Owner of the garden Andrew Brogan.The Exotic Garden in Henstead will be featuring on a TV show calle

Owner of the garden Andrew Brogan.The Exotic Garden in Henstead will be featuring on a TV show called Britain's Best Gardens presented by Alan Titchmarsh.Picture: James Bass - Credit: Eastern Daily Press © 2015

Hidden behind a 400-year-old cottage in a small Suffolk village, an exotic jungle of palms, bamboos and secret pathways transports you into a magical Jurassic Park world.

Alan Titchmarsh, Plant Heritage President

Alan Titchmarsh, Plant Heritage President - Credit: Archant

Over the last 12 years Henstead Exotic Garden, near Beccles, has grown into a two-acre fully landscaped jungle, designed and looked after by Andrew Brogan, 53, who moved to the area from London.

Over the years the garden has attracted lots of media attention and has now caught the eye of gardening expert Alan Titchmarsh, who spent a day filming for his television show Britain's Best Back Gardens.

Mr Brogan said: 'They filmed his first reaction to the garden which was nice to see. But it was a bit weird seeing Alan Titchmarsh standing on my lawn! He was impressed with my 30ft tall bamboo which have got unusually big canes and are quite rare in Britain.

'When he finished I asked him to sign my visitors book. I didn't really think about what he thought of it, I was just happy to have him here. But he said it was one of the most magnificent gardens he had ever been too.'

You may also want to watch:

The programme was launched to celebrate Titchmarsh's 50 years as a gardener, and features the top 30 back gardens across the country, chosen from 600 nominations. Henstead Exotic Garden will feature on January 20 on ITV at 8pm,
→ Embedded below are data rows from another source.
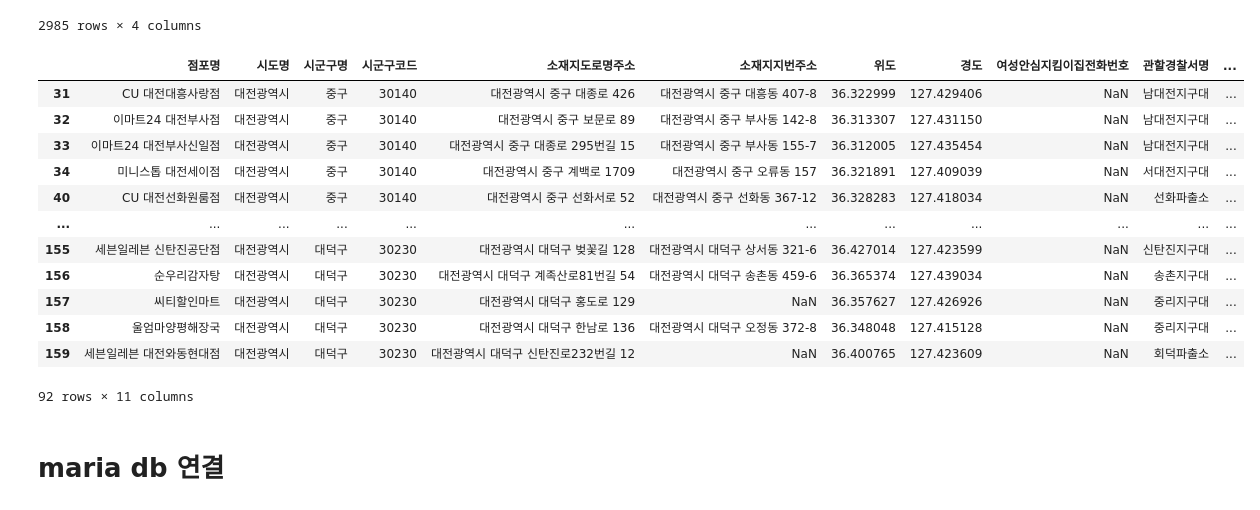
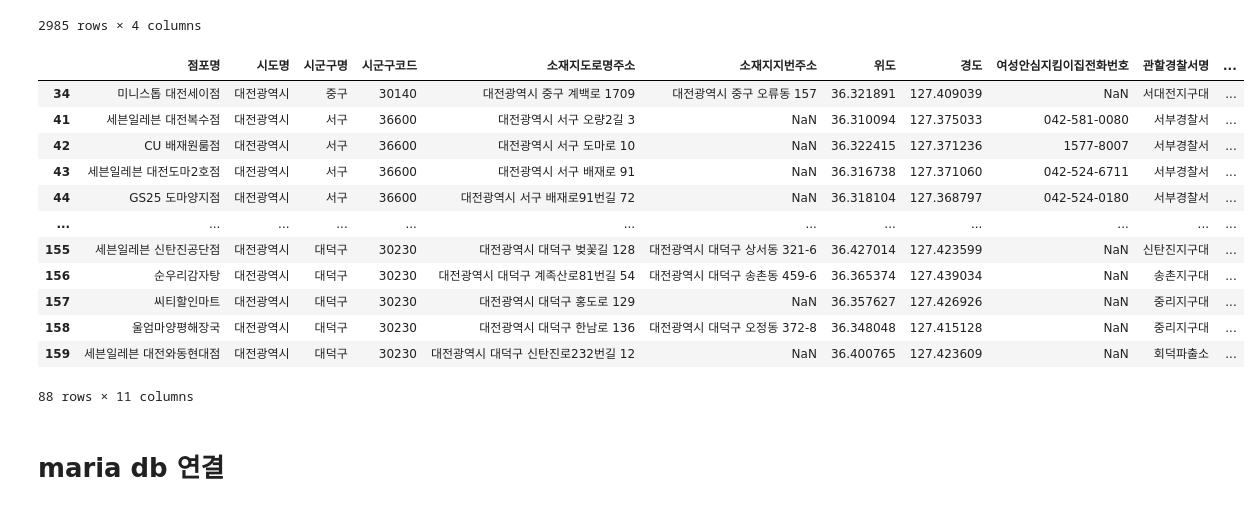
Before and after one commit to Bom-E/pythonDaejeon, a Jupyter notebook: dataframe_and_table.ipynb, the cells around one changed output. Cells and saved outputs as stored; diff of their text form; code cells hidden in the pictures.

```diff
--- a/dataframe_and_table.ipynb
+++ b/dataframe_and_table.ipynb
@@ -162,46 +159,95 @@ df_cctv
 | 116 | 사천성 맞은편 천변(회전) | 중구 산성동 166-22 | 127.38606110 | 36.30925430 |
 2985 rows × 4 columns
 # %%
-df_dict1 = pd.read_csv('대전광역시_유성구_여성안심지킴이집_20240214.csv', encoding="CP949")
-df_dict2 = pd.read_csv('대전광역시_중구_여성안심지킴이집_20231130.csv', encoding="CP949")
-df_dict3 = pd.read_csv('대전광역시_서구_여성안심지킴이집_20231109.csv', encoding="CP949")
-df_dict4 = pd.read_csv('대전광역시_동구_여성안심지킴이집_20230721.csv', encoding="CP949")
-df_dict5 = pd.read_csv('대전광역시_대덕구_여성안심지킴이집_20230419.csv', encoding="CP949")
+df_dict1 = pd.read_csv('data/대전광역시_유성구_여성안심지킴이집_20240214.csv', encoding="CP949")
+df_dict2 = pd.read_csv('data/대전광역시_중구_여성안심지킴이집_20231130.csv', encoding="CP949")
+df_dict3 = pd.read_csv('data/대전광역시_서구_여성안심지킴이집_20231109.csv', encoding="CP949")
+df_dict4 = pd.read_csv('data/대전광역시_동구_여성안심지킴이집_20230721.csv', encoding="CP949")
+df_dict5 = pd.read_csv('data/대전광역시_대덕구_여성안심지킴이집_20230419.csv', encoding="CP949")
 
 df_house = [df_dict1, df_dict2, df_dict3, df_dict4, df_dict5]
 
 for i in range(len(df_house)):
     df_house[i].columns = df_house[i].columns.str.strip()
     df_house[i] = df_house[i][df_house[i]['운영여부'] != 'N']
 
 df_result = pd.concat(df_house, ignore_index=True)
 
 # 지정연도, 운영여부 삭제(운영여부는 어차피 전부 Y임)
 df_result = df_result.drop(columns=['지정연도', '운영여부'])
 
 df_result
 
 # 데이터 결측치 제거(원래 NaN 데이터를 날리려 했으나, 데이터 조회 후 결정.)
 # df_result[df_result.isna().any(axis=1)]
 
+# NaN 데이터가 있는 행만 조회
+df_result[df_result.isna().any(axis=1)]
+
 # 폐업신고 한 가게 행 삭제
-df_result.drop([22], axis=0, inplace=True)
+drop_data = [22]
+df_result.drop(drop_data, axis=0, inplace=True)
+
+# 전화번호 NaN 수정
+# iat으로 하니까 기존 데이터의 인덱스에 데이터가 덧씌워진다...
+# 레이어 기준이 아니라 위치 기준이라서 그럴 가능성이 큰 듯. 게다가 행 삭제 하고 인덱스 재지정도 안 해줬으니...
+# 폐업 파악 후 인덱스 재지정 해주자. (그러고 iat으로 잘못 지정한 전화번호 값 2개도 수정해야함...)
+df_result.at[31, '여성안심지킴이집전화번호'] = '1577-8007'
+df_result.at[32, '여성안심지킴이집전화번호'] = '02-6916-1500'
+df_result.at[33, '여성안심지킴이집전화번호'] = '070-7740-0008'
+df_result.at[40, '여성안심지킴이집전화번호'] = '1577-8007'
+df_result.at[42, '여성안심지킴이집전화번호'] = '1577-8007'
+df_result.at[48, '여성안심지킴이집전화번호'] = '042-522-7433'
+df_result.at[51, '여성안심지킴이집전화번호'] = '1577-8007'
+df_result.at[52, '여성안심지킴이집전화번호'] = '1577-8007'
+df_result.at[53, '여성안심지킴이집전화번호'] = '1577-8007'
+
+# 카카오주소 api를 통해 지번주소가 NaN 제거
+
+
+# 주소 NaN 수정
+# 아름답지 않아... 카카오주소api를 이용해서 자동화 하면 될 것 같은데... 일단 생각해보자
+# 1. 카카오주소 api를  requests로 불러오기
+# 2. if문으로 소재지지번주소가 NaN 값인 행들을 조회
+# 3. 소재지도로명주소를 잘라서 검색 후 지번주소를 찾아서 넣기.
+df_result.at[41, '소재지지번주소'] = '대전광역시 서구 복수동 284'
+df_result.at[42, '소재지지번주소'] = '대전광역시 서구 도마동 50-28'
+df_result.at[43, '소재지지번주소'] = '대전광역시 서구 도마동 334-14'
+df_result.at[44, '소재지지번주소'] = '대전광역시 서구 도마동 330-30'
+df_result.at[45, '소재지지번주소'] = '대전광역시 서구 정림동 677'
+df_result.at[46, '소재지지번주소'] = '대전광역시 서구 변동 59-15'
+df_result.at[47, '소재지지번주소'] = '대전광역시 서구 변동 253-23'
+df_result.at[48, '소재지지번주소'] = '대전광역시 서구 용문동 277-24'
+df_result.at[49, '소재지지번주소'] = '대전광역시 서구 용문동 260-1'
+df_result.at[50, '소재지지번주소'] = '대전광역시 서구 괴정동 423-19'
+df_result.at[51, '소재지지번주소'] = '대전광역시 서구 괴정동 53-46'
+df_result.at[52, '소재지지번주소'] = '대전광역시 서구 괴정동 6-5'
+df_result.at[53, '소재지지번주소'] = '대전광역시 서구 괴정동 47-14'
+df_result.at[54, '소재지지번주소'] = '대전광역시 서구 괴정동 2-23'
+df_result.at[55, '소재지지번주소'] = '대전광역시 서구 괴정동 51-40'
+df_result.at[56, '소재지지번주소'] = '대전광역시 서구가장동 50-45'
+
+# 전화번호가 없는 지점(결측치 처리 후 마지막에 할 것.)
+# df_result['여성안심지킴이집전화번호'].fillna('전화번호 없음', inplace=True)
+
+# 인덱스 재지정(이것도 결측치 처리 후 마지막에 할 것.)
+# df_result.reset_index(drop=True, inplace=True)
 
 df_result[df_result.isna().any(axis=1)]
 # %% [output]
 |  | 점포명 | 시도명 | 시군구명 | 시군구코드 | 소재지도로명주소 | 소재지지번주소 | 위도 | 경도 | 여성안심지킴이집전화번호 | 관할경찰서명 | ... |
-| 31 | CU 대전대흥사랑점 | 대전광역시 | 중구 | 30140 | 대전광역시 중구 대종로 426 | 대전광역시 중구 대흥동 407-8 | 36.322999 | 127.429406 | NaN | 남대전지구대 | ... |
-| 32 | 이마트24 대전부사점 | 대전광역시 | 중구 | 30140 | 대전광역시 중구 보문로 89 | 대전광역시 중구 부사동 142-8 | 36.313307 | 127.431150 | NaN | 남대전지구대 | ... |
-| 33 | 이마트24 대전부사신일점 | 대전광역시 | 중구 | 30140 | 대전광역시 중구 대종로 295번길 15 | 대전광역시 중구 부사동 155-7 | 36.312005 | 127.435454 | NaN | 남대전지구대 | ... |
 | 34 | 미니스톱 대전세이점 | 대전광역시 | 중구 | 30140 | 대전광역시 중구 계백로 1709 | 대전광역시 중구 오류동 157 | 36.321891 | 127.409039 | NaN | 서대전지구대 | ... |
-| 40 | CU 대전선화원룸점 | 대전광역시 | 중구 | 30140 | 대전광역시 중구 선화서로 52 | 대전광역시 중구 선화동 367-12 | 36.328283 | 127.418034 | NaN | 선화파출소 | ... |
+| 41 | 세븐일레븐 대전복수점 | 대전광역시 | 서구 | 36600 | 대전광역시 서구 오량2길 3 | NaN | 36.310094 | 127.375033 | 042-581-0080 | 서부경찰서 | ... |
+| 42 | CU 배재원룸점 | 대전광역시 | 서구 | 36600 | 대전광역시 서구 도마로 10 | NaN | 36.322415 | 127.371236 | 1577-8007 | 서부경찰서 | ... |
+| 43 | 세븐일레븐 대전도마2호점 | 대전광역시 | 서구 | 36600 | 대전광역시 서구 배재로 91 | NaN | 36.316738 | 127.371060 | 042-524-6711 | 서부경찰서 | ... |
+| 44 | GS25 도마양지점 | 대전광역시 | 서구 | 36600 | 대전광역시 서구 배재로91번길 72 | NaN | 36.318104 | 127.368797 | 042-524-0180 | 서부경찰서 | ... |
 | ... | ... | ... | ... | ... | ... | ... | ... | ... | ... | ... | ... |
 | 155 | 세븐일레븐 신탄진공단점 | 대전광역시 | 대덕구 | 30230 | 대전광역시 대덕구 벚꽃길 128 | 대전광역시 대덕구 상서동 321-6 | 36.427014 | 127.423599 | NaN | 신탄진지구대 | ... |
 | 156 | 순우리감자탕 | 대전광역시 | 대덕구 | 30230 | 대전광역시 대덕구 계족산로81번길 54 | 대전광역시 대덕구 송촌동 459-6 | 36.365374 | 127.439034 | NaN | 송촌지구대 | ... |
 | 157 | 씨티할인마트 | 대전광역시 | 대덕구 | 30230 | 대전광역시 대덕구 홍도로 129 | NaN | 36.357627 | 127.426926 | NaN | 중리지구대 | ... |
 | 158 | 울엄마양평해장국 | 대전광역시 | 대덕구 | 30230 | 대전광역시 대덕구 한남로 136 | 대전광역시 대덕구 오정동 372-8 | 36.348048 | 127.415128 | NaN | 중리지구대 | ... |
 | 159 | 세븐일레븐 대전와동현대점 | 대전광역시 | 대덕구 | 30230 | 대전광역시 대덕구 신탄진로232번길 12 | NaN | 36.400765 | 127.423609 | NaN | 회덕파출소 | ... |
-92 rows × 11 columns
+88 rows × 11 columns
 # %% [markdown]
 # maria db 연결
 # %%
```
Also changed, not shown: parts of 5 cells of this notebook, 59 other files.
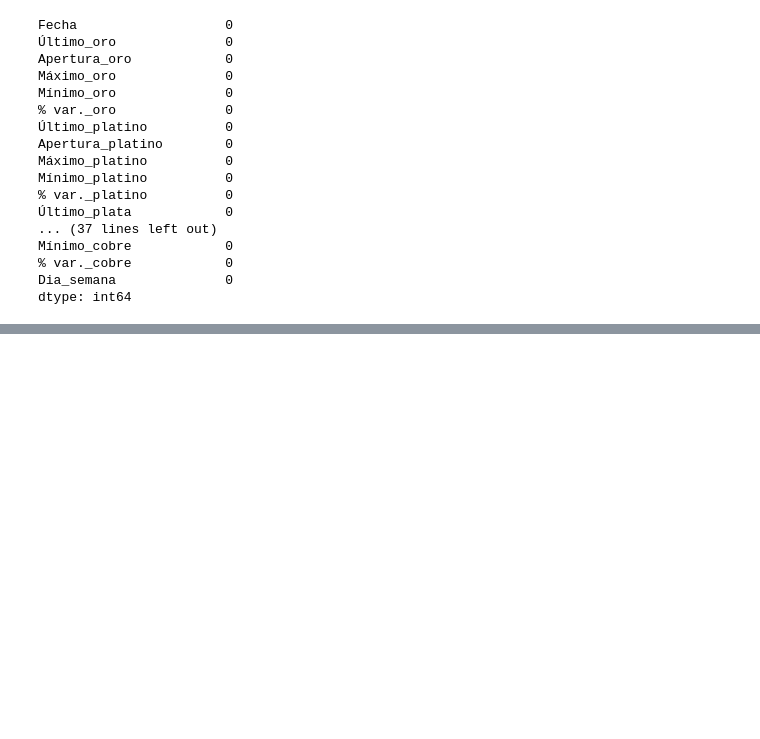
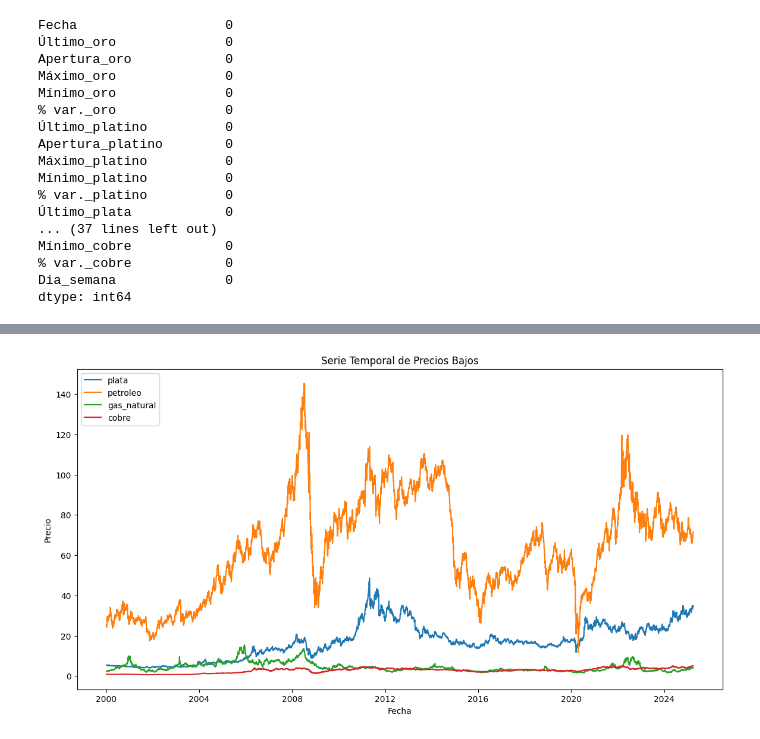
Before and after one commit to lidiaAV/Proyecto1, a Jupyter notebook: notebook_limpio.ipynb, the cells around one changed output, grey strips where cells are left out. Cells and saved outputs as stored; diff of their text form; code cells hidden in the pictures; blank space fills up the shorter version.

```diff
--- a/notebook_limpio.ipynb
+++ b/notebook_limpio.ipynb
@@ -183,0 +251,24 @@ df_limpio.to_csv('data/dataset_limpio.csv', index=False)
+# %%
+#grafico temporal de la correlacion entre el oro y el petroleo
+def grafico_temporal_precios_bajos(df):
+    #tamano del grafico
+    plt.figure(figsize=(14, 7))
+    columnas_bajos = []
+    #coger las columnas que contengan la palabra 'Ultimo' y pertenezca a plata,petroleo, cafe, gas natural y cobre
+    for i in df.columns:
+        if 'Último' in i and ('plata' in i or 'petroleo' in i or 'gas_natural' in i or 'cobre' in i):
+            columnas_bajos.append(i)
+    # Graficar cada columna en el DataFrame
+    for columna in columnas_bajos:
+        plt.plot(df['Fecha'], df[columna], label=columna)
+
+    plt.title('Serie Temporal de Precios Bajos')
+    plt.xlabel('Fecha')
+    plt.ylabel('Precio')
+    plt.legend([col.replace('Último_', '') for col in columnas_bajos], loc='upper left')
+    #guardar el grafico
+    plt.savefig('graficos/grafico_temporal_precios_bajos.png', dpi=300, bbox_inches='tight')
+
+grafico_temporal_precios_bajos(df_limpio)
+# %% [output]
+[figure, added]
```
Also changed, not shown: parts of 23 cells of this notebook, 8 other files.
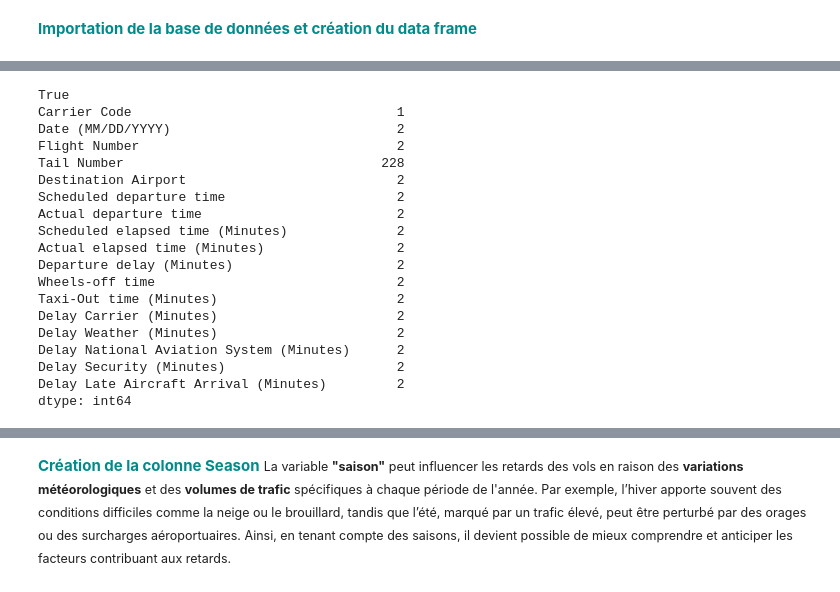
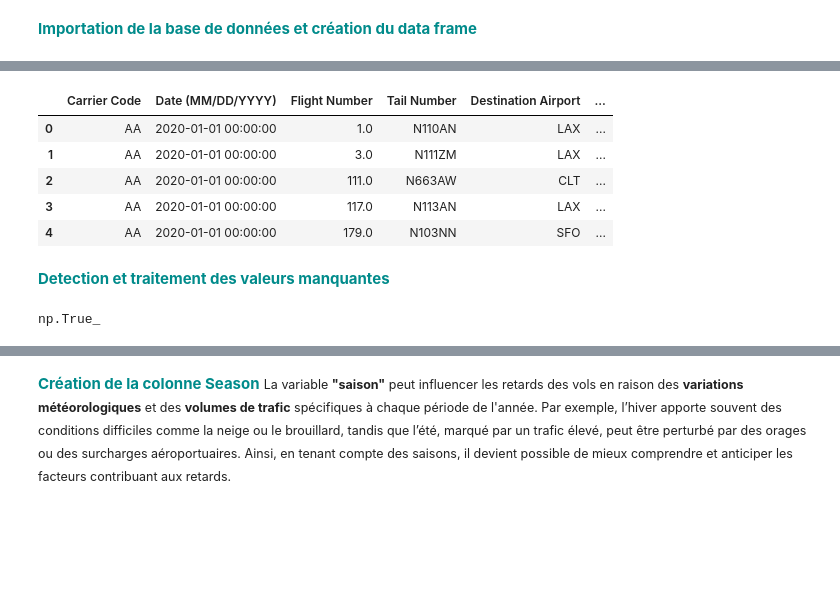
Before and after one commit to OUALYoss/Projet_Python-pour-la-data-science, a Jupyter notebook: Rapport_final.ipynb, the cells around one changed output, grey strips where cells are left out. Drawn from its saved outputs; the diff is of its cells as text; code cells hidden in the pictures; blank space fills up the shorter version.

```diff
--- a/Rapport_final.ipynb
+++ b/Rapport_final.ipynb
@@ -155,25 +135,17 @@ print(df.head(5))
+# %%
+# Afficher les 5 premières lignes pour vérifier
+df1.head(5)
+# %% [output]
+|  | Carrier Code | Date (MM/DD/YYYY) | Flight Number | Tail Number | Destination Airport | ... |
+| 0 | AA | 2020-01-01 00:00:00 | 1.0 | N110AN | LAX | ... |
+| 1 | AA | 2020-01-01 00:00:00 | 3.0 | N111ZM | LAX | ... |
+| 2 | AA | 2020-01-01 00:00:00 | 111.0 | N663AW | CLT | ... |
+| 3 | AA | 2020-01-01 00:00:00 | 117.0 | N113AN | LAX | ... |
+| 4 | AA | 2020-01-01 00:00:00 | 179.0 | N103NN | SFO | ... |
+# %% [markdown]
+<span style="color:darkcyan;">**Detection et traitement des valeurs manquantes**</span>
 # %%
 # Vérifier si le DataFrame contient des valeurs manquantes
-print(df.isnull().values.any())
-# Nombre de valeurs manquantes par colonne
-print(df.isnull().sum())
+df1.isnull().values.any()
 # %% [output]
-True
-Carrier Code                                  1
-Date (MM/DD/YYYY)                             2
-Flight Number                                 2
-Tail Number                                 228
-Destination Airport                           2
-Scheduled departure time                      2
-Actual departure time                         2
-Scheduled elapsed time (Minutes)              2
-Actual elapsed time (Minutes)                 2
-Departure delay (Minutes)                     2
-Wheels-off time                               2
-Taxi-Out time (Minutes)                       2
-Delay Carrier (Minutes)                       2
-Delay Weather (Minutes)                       2
-Delay National Aviation System (Minutes)      2
-Delay Security (Minutes)                      2
-Delay Late Aircraft Arrival (Minutes)         2
-dtype: int64
+np.True_
```
Also changed, not shown: parts of 9 cells of this notebook.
The garden, which started as an abandoned nettle-strewn site, includes trachycarpus from the Himalayas, tree ferns from New Zealand, 50 types of bamboo and 100 large palms.

Most Read

Mr Brogan said: 'This garden is rare in Britain, but if you found one you would expect it in the west country where it is much wetter.

'The first five years we had were quite mild winters, so I think the plants sorted themselves out and each year they got more hardened to it. We had two months without rain this summer and I don't know how the plants survived. I think they have just adjusted to it.'

Mr Brogan will start to tidy the garden in March and open to visitors from May to October.


Have you got a Beccles area? Email

Become a Supporter

This newspaper has been a central part of community life for many years. Our industry faces testing times, which is why we're asking for your support. Every contribution will help us continue to produce local journalism that makes a measurable difference to our community.

Become a Supporter
Comments powered by Disqus